Ben More (Mull).jpg
Ben More from the shores of Loch na Keal
Highest point
Elevation966 m (3,169 ft)[1]
Prominence966 m (3,169 ft)
Ranked 7th in British Isles
Parent peaknone – HP Mull
ListingMarilyn, Munro
Coordinates56°25′29″N 6°00′48″W / 56.424732°N 6.013333°W / 56.424732; -6.013333Coordinates: 56°25′29″N 6°00′48″W / 56.424732°N 6.013333°W / 56.424732; -6.013333
Native nameBeinn Mhòr  (Scottish Gaelic)
English translationBig mountain
PronunciationScottish Gaelic: [peɲ ˈvoːɾ]
OS gridNM525330
Topo mapOS Landranger 47, 48

Ben More (Scottish Gaelic: Beinn Mhòr, meaning "great mountain") is the highest mountain and only Munro (mountains in Scotland that reach an elevation of at least 3,000 feet or 914.4 metres) on the Isle of Mull, Scotland. It is also the highest peak in the Scottish isles – and the only Munro – apart from those on the Isle of Skye. The mountain is situated close to the centre of the island, above the shores of Loch na Keal.

Access and climbing route[edit]

The peak is easiest reached from Loch na Keal, the walk up from the B8035 road following farm tracks, the side of a stream; Abhainn Dhiseig, and ultimately up scree slopes to the top. From the summit on a clear day, the view encompasses the Sound of Mull, Staffa, Ulva, the Ross of Mull and Iona in the distance. From sea loch to summit is approximately a four-hour walk.
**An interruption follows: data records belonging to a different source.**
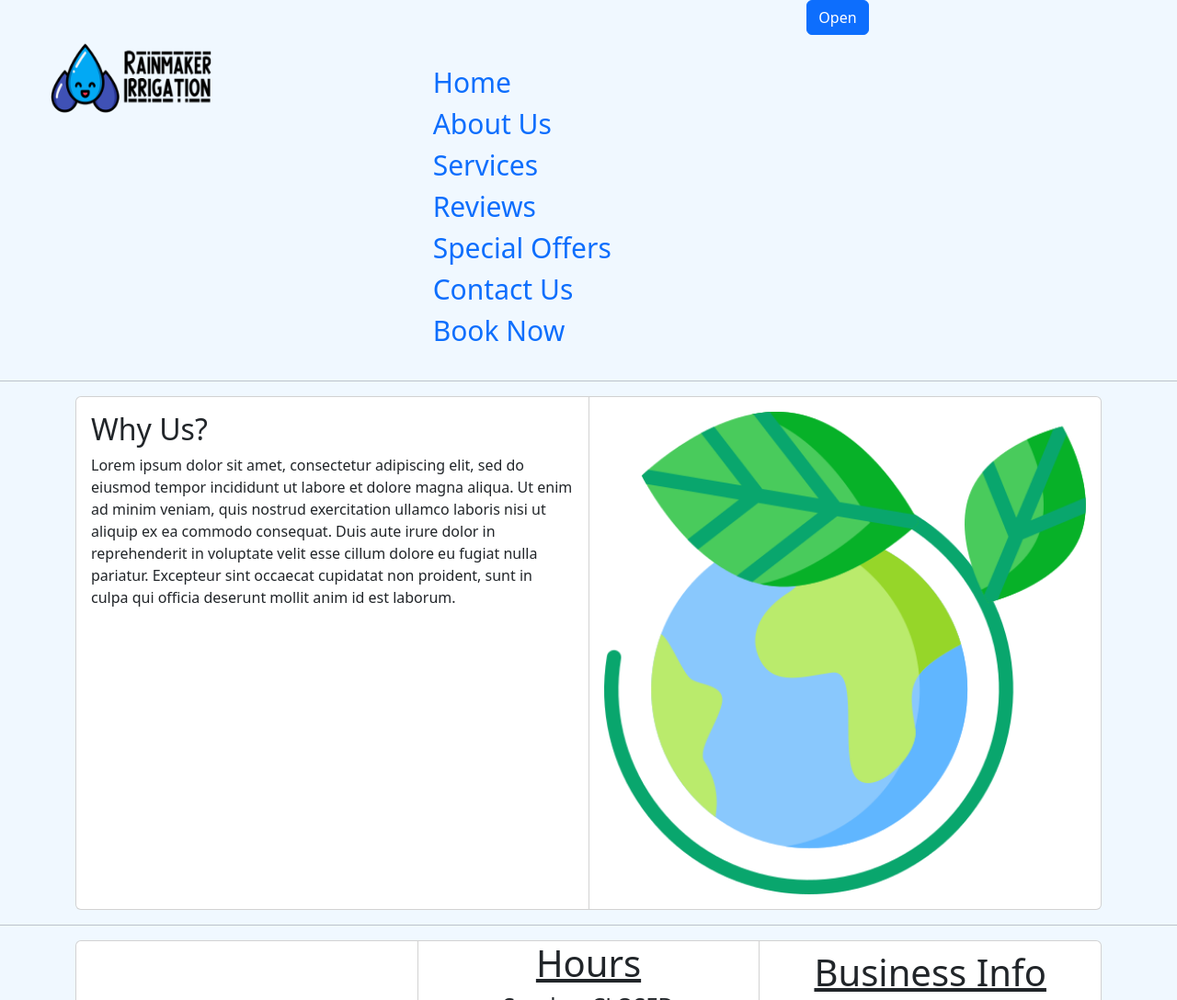
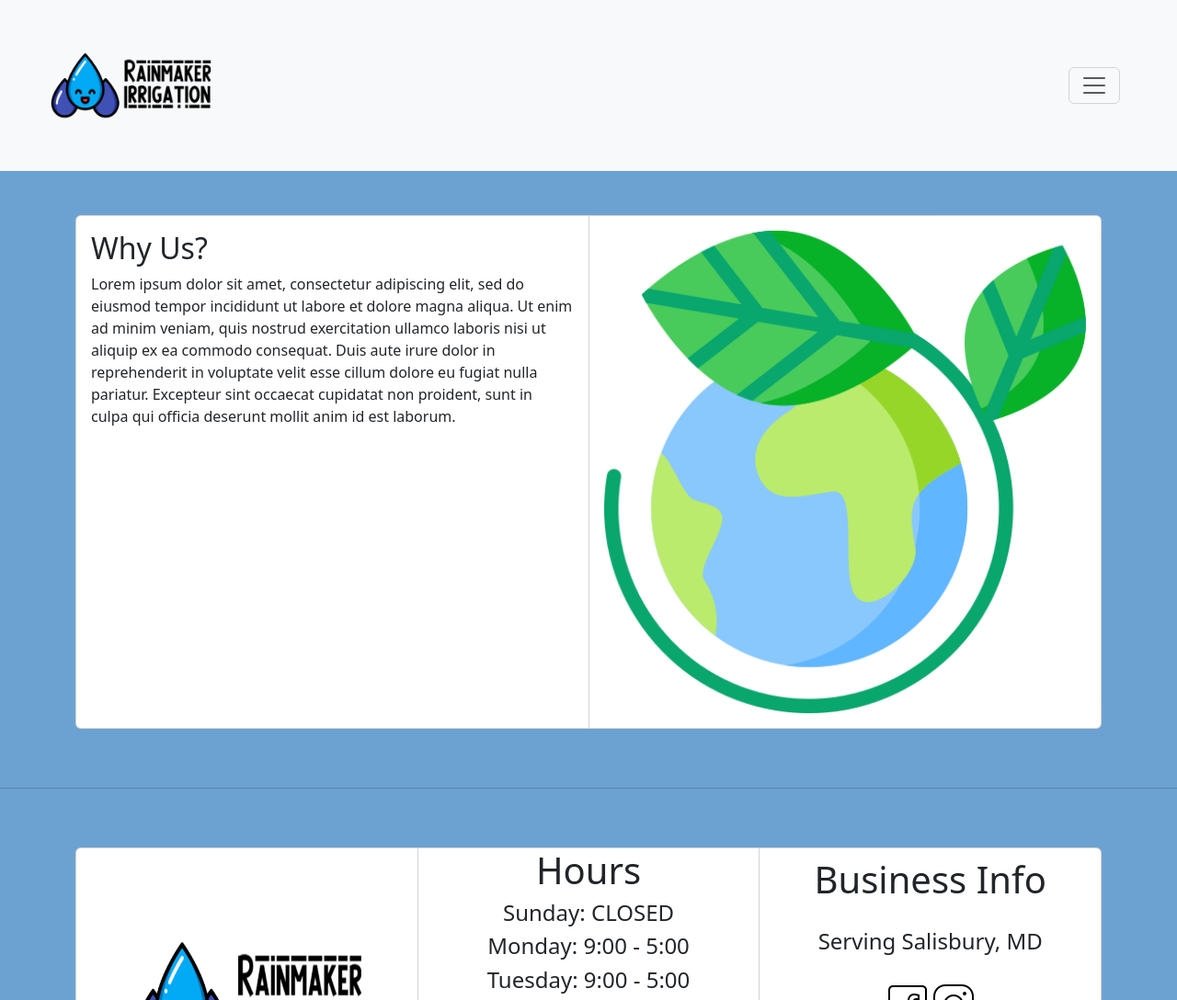
Before and after one commit to tkofb/NaturesCanvas, a plain HTML site: page index/index.html in a window 1280 px wide. Shown: the top 1088 px of the page at 92% size. Drawn offline with nearby package versions, Linux system fonts and the light colour scheme.

Commit message:
Pretty happy with the navbar now and will get the kinks out of the footer tommorow

```diff
--- a/index/index.html
+++ b/index/index.html
@@ -14,58 +14,36 @@
     <link rel="stylesheet" type="text/css" href="/css/style.css">
 </head>
 
-<body style="background-color:aliceblue;">
+<body style="background-color:rgb(108, 162, 209);">
 
     <header>
-        <nav>
-            <div class="container-fluid" >
-                <div class="row row-cols-3">
-                    <div class="col">
-                        <img src="/images/transparent-logo.png" width="260" height="170">
-                    </div>
-                    <div class="col">
-                        <ul style="padding-top: 67px;">
-                            <li><a href="/index/index.html">Home</a></li>
-                            <li><a href="/additionalPages/about.html">About Us</a></li>
-                            <li><a href="/additionalPages/services.html">Services</a></li>
-                            <li><a href="/additionalPages/about.html">Reviews</a></li>
-                            <li><a href="/additionalPages/offers.html">Special Offers</a></li>
-                            <li><a href="/additionalPages/contact.html">Contact Us</a></li>
-                            <li><a href="/additionalPages/book.html">Book Now</a></li>
-                        </ul>
-                    </div>
-                    <div class="col">
-                        <div class="container">
-                            <button class="btn btn-primary" data-bs-toggle="modal" data-bs-target="#modal">Open</button>
+        <nav class="navbar navbar-expand-xxl navbar-light bg-light">
+            <div class="container-fluid">
+                <img src="/images/transparent-logo.png" width="260" height="170" alt="Brand Logo" class="navbar-brand">
+                <button style="margin-right: 50px;" class="navbar-toggler" type="button" data-bs-toggle="collapse" data-bs-target="#navbarSupportedContent" aria-controls="navbarSupportedContent" aria-expanded="false" aria-label="Toggle navigation">
+                <span class="navbar-toggler-icon"></span>
+                </button>
+                <!--Keep Flirting with the button in the navbar idea-->
+                <!--<li class = navbar-item> <button class="btn btn-primary"><a class="nav-link active" href="/index/index.html">Home</a></button> </li> -->
+                <div class="collapse navbar-collapse justify-content-end" id="navbarSupportedContent">
+                    <ul class="navbar-nav ">
+                        <li class = navbar-item> <a class="nav-link active" href="/index/index.html">Home</a></li>
+                        <li class = navbar-item><a class="nav-link" href="/additionalPages/about.html">About Us</a></li>
+                        <li class = navbar-item><a class="nav-link" href="/additionalPages/services.html">Services</a></li>
+                        <li class = navbar-item><a class="nav-link" href="/additionalPages/about.html">Reviews</a></li>
+                        <li class = navbar-item><a class="nav-link" href="/additionalPages/offers.html">Special Offers</a></li>
+                        <li class = navbar-item><a class="nav-link" href="/additionalPages/contact.html">Contact Us</a></li>
+                        <li class = navbar-item><a class="nav-link" href="/additionalPages/book.html">Book Now</a></li>
+                    </ul>
+                  </div>
 
-                            <div class="modal" id="modal" tabindex="-1">
-                                <div class="modal-dialog">
-                                  <div class="modal-content">
-                                    <div class="modal-header">
-                                      <h5 class="modal-title">Modal title</h5>
-                                      <button type="button" class="btn-close" data-bs-dismiss="modal" aria-label="Close"></button>
-                                    </div>
-                                    <div class="modal-body">
-                                      <p>Modal body text goes here.</p>
-                                    </div>
-                                    <div class="modal-footer">
-                                      <button type="button" class="btn btn-secondary" data-bs-dismiss="modal">Close</button>
-                                      <button type="button" class="btn btn-primary">Save changes</button>
-                                    </div>
-                                  </div>
-                                </div>
-                              </div>
-                        </div>
-                    </div>
-                </div>
             </div>
-            <hr>
         </nav>
-
     </header>
 
 
     <main>
+        <br><br>
         <article>
             <div class="container">
                 <div class="card-group">
@@ -89,14 +67,14 @@
                     </div>
                 </div>
             </div>
-
-
         </article>
+        <br><br>
     </main>
 
 
     <footer>
         <hr>
+        <br><br>
         <div class="container-lg">
             <div class="card-group">
                 <div class="grid-item card">
@@ -104,7 +82,7 @@
                 </div>
 
                 <div class="grid-item card">
-                    <h1><u>Hours</u></h1>
+                    <h1>Hours</h1>
                     <h4>Sunday: CLOSED</h1>
                     <h4>Monday: 9:00 - 5:00</h1>
                     <h4>Tuesday: 9:00 - 5:00</h1>
@@ -116,7 +94,7 @@
                 </div>
 
                 <div class="grid-item card">
-                    <h1><u>Business Info</u></h1>
+                    <h1>Business Info</h1>
                     <h4>Serving Salisbury, MD</h4>
                     <div class="icon-container">
                         <img src="/images/facebook-icon.png" alt="facebook icon">
```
The more demanding but rewarding route follows a boggy path up the banks of Abhainn na h-Uamha to the bealach (mountain pass) between A' Chìoch ("The Breast") and Beinn Fhada (not to be confused with its namesake in Kintail). From the bealach the route follows South West along a steep and rocky ridge first to the peak of A' Chìoch then on and up to Ben More itself. There is respite at the top in a circular refuge of stones. This route starts and ends on the B8035 road and is approximately a six-hour walk and scramble.

Climbers should be cautious when using a compass in misty conditions since there is magnetic rock in places, especially near the summit of the mountain.[2]


Around 60 million years ago, the region was volcanically active, with Ben More being the remnant of a volcano, and it was in this period that the famous rock formations of Staffa and the basaltic columns of "The Castles" on Ulva came into being.[3] The lava flows are known as the "Staffa Magma Type member" and can also be seen on Mull at Carsaig, Ardtum, and near Tobermory on its east coast. They are particularly rich in silica.[4]

See also[edit]


  1. ^ "Ben More (Mull)". Retrieved 13 October 2013.
  2. ^ "Ben More the Mountain of the Eagles". Ardoran House. 2016-07-22. Retrieved 2020-08-17.
  3. ^ "Ulva — Geology". The Isle of Ulva — A world apart. Archived from the original on 2011-08-15. Retrieved 2007-11-05.
  4. ^ "Mull-Staffa". Scottish Geology Website. Hunterian Museum. Archived from the original on 2007-12-01. Retrieved 2007-11-05.

External links[edit]